Death is inevitable for everyone, however, when someone dies, it causes a different reaction in everyone. In both novels, the main characters struggle to deal with death in distinct ways. Watching all of his friends die during the war for no good reason scares Yossarian out of his mind. Yet instead of succumbing to death himself, Yossarian is determined to avoid death at all costs. Even though his decision to live on the run isn?t ideal, he is happy knowing his destiny is in his own hands and that he doesn?t sell his soul to the corrupt colonels. Heller presents this theme of controlling one?s fated death masterfully as he makes the reader appreciate life and hate war. Similarly, Alice McDermott also bestows her readers with the chance to esteem life and understand how dwelling on the past is harmful not only to oneself but to all the people a part of that person?s life. Billy succeeds in controlling his destiny as he escapes his pain in life through alcohol and eventually death. Using time as a controlling force of the plots, both novels demonstrate how important structure can be to a theme and the development of characters.

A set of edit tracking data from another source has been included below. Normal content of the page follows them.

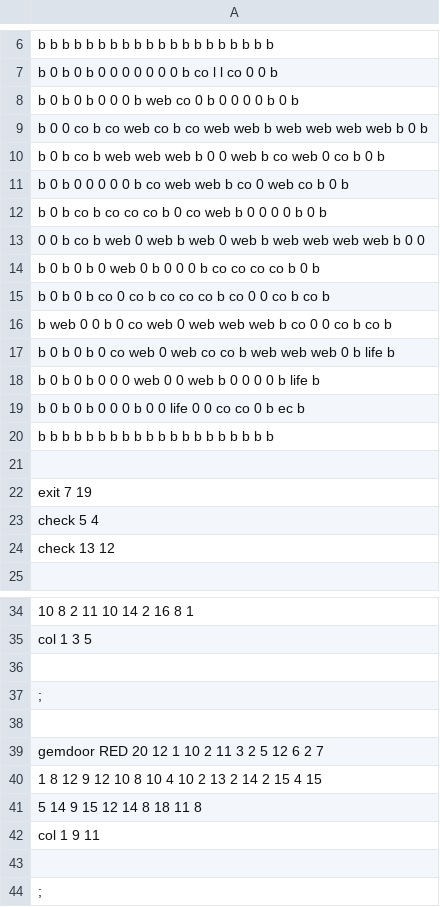
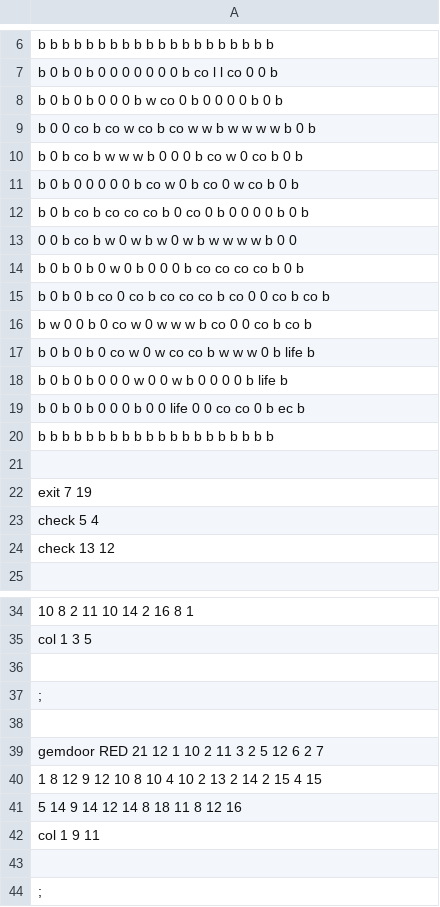
Before and after one commit to chegestar/CM, a CSV file: levels/Level_me_1.csv, drawn as a sheet; only a part is shown, gaps mark what is left out.

Commit message:
Some level balancing and reordering

```diff
--- a/levels/Level_me_1.csv
+++ b/levels/Level_me_1.csv
@@ -7,13 +7,13 @@ b b b b b b b b b b b b b b b b b b b b
 b 0 b 0 b 0 0 0 0 0 0 0 b co l l co 0 0 b
-b 0 b 0 b 0 0 0 b web co 0 b 0 0 0 0 b 0 b
-b 0 0 co b co web co b co web web b web web web web b 0 b
-b 0 b co b web web web b 0 0 web b co web 0 co b 0 b
-b 0 b 0 0 0 0 0 b co web web b co 0 web co b 0 b
-b 0 b co b co co co b 0 co web b 0 0 0 0 b 0 b
-0 0 b co b web 0 web b web 0 web b web web web web b 0 0
-b 0 b 0 b 0 web 0 b 0 0 0 b co co co co b 0 b
+b 0 b 0 b 0 0 0 b w co 0 b 0 0 0 0 b 0 b
+b 0 0 co b co w co b co w w b w w w w b 0 b
+b 0 b co b w w w b 0 0 0 b co w 0 co b 0 b
+b 0 b 0 0 0 0 0 b co w 0 b co 0 w co b 0 b
+b 0 b co b co co co b 0 co 0 b 0 0 0 0 b 0 b
+0 0 b co b w 0 w b w 0 w b w w w w b 0 0
+b 0 b 0 b 0 w 0 b 0 0 0 b co co co co b 0 b
 b 0 b 0 b co 0 co b co co co b co 0 0 co b co b
-b web 0 0 b 0 co web 0 web web web b co 0 0 co b co b
-b 0 b 0 b 0 co web 0 web co co b web web web 0 b life b
-b 0 b 0 b 0 0 0 web 0 0 web b 0 0 0 0 b life b
+b w 0 0 b 0 co w 0 w w w b co 0 0 co b co b
+b 0 b 0 b 0 co w 0 w co co b w w w 0 b life b
+b 0 b 0 b 0 0 0 w 0 0 w b 0 0 0 0 b life b
 b 0 b 0 b 0 0 0 b 0 0 life 0 0 co co 0 b ec b
@@ -38,5 +38,5 @@ col  1 3 5
 
-gemdoor    RED   20  12 1 10 2 11 3 2 5 12 6 2 7
+gemdoor    RED   21  12 1 10 2 11 3 2 5 12 6 2 7
   1 8 12 9 12 10 8 10 4 10 2 13 2 14 2 15 4 15
-  5 14 9 15 12 14 8 18 11 8
+  5 14 9 14 12 14 8 18 11 8      12 16
 col   1 9 11
```
Also changed, not shown: levels/0-3.csv, levels/1-3.csv, 3 other files.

- ... & Language What?s So Funny…Catch 22? Comedy and tragedy have ... the most memorable attribute of Catch-22 is its unimaginable ... the most important element of Catch-22 is its irrationality. ... and tragedy into a whole as Catch-22. Expressing a painful or ...
- ... Paper Books related to Catch-22 In Catch-22, Joseph Heller ... inflict catastrophe on ourselves. Catch-22 ultimately makes us stop ... character. Books related to Catch-22 In Catch-22, Joseph Heller ... inflict catastrophe on ourselves. Catch-22 ultimately makes us stop ...
- ... consider. Try releasing your catch and do it correctly because ... systems if we all would catch and release. Specific handling ... your fish, you might consider catch and release. This information ... properly have properly released your catch. You just want to ...
- ... during its aftermath, Catch-22 waspublished slightly in ... The Good SoldierSchweik to Catch 22 brilliantly illustrate ... September, pp. 8(1). Heller, Joseph. Catch 22. (New York, NY: Dell ... , 1970). Hoberman, J. “Only One Catch.” Artforum, (1994): October, pp. ...
- ... the destructiveness of war; Catch-22 becomes more than what ... on the cover. Through Catch-22 Joseph Heller permeates the ... the individual. Each character within Catch-22 lives within the world ... within the existentialist confines of Catch-22 as well. The stories ...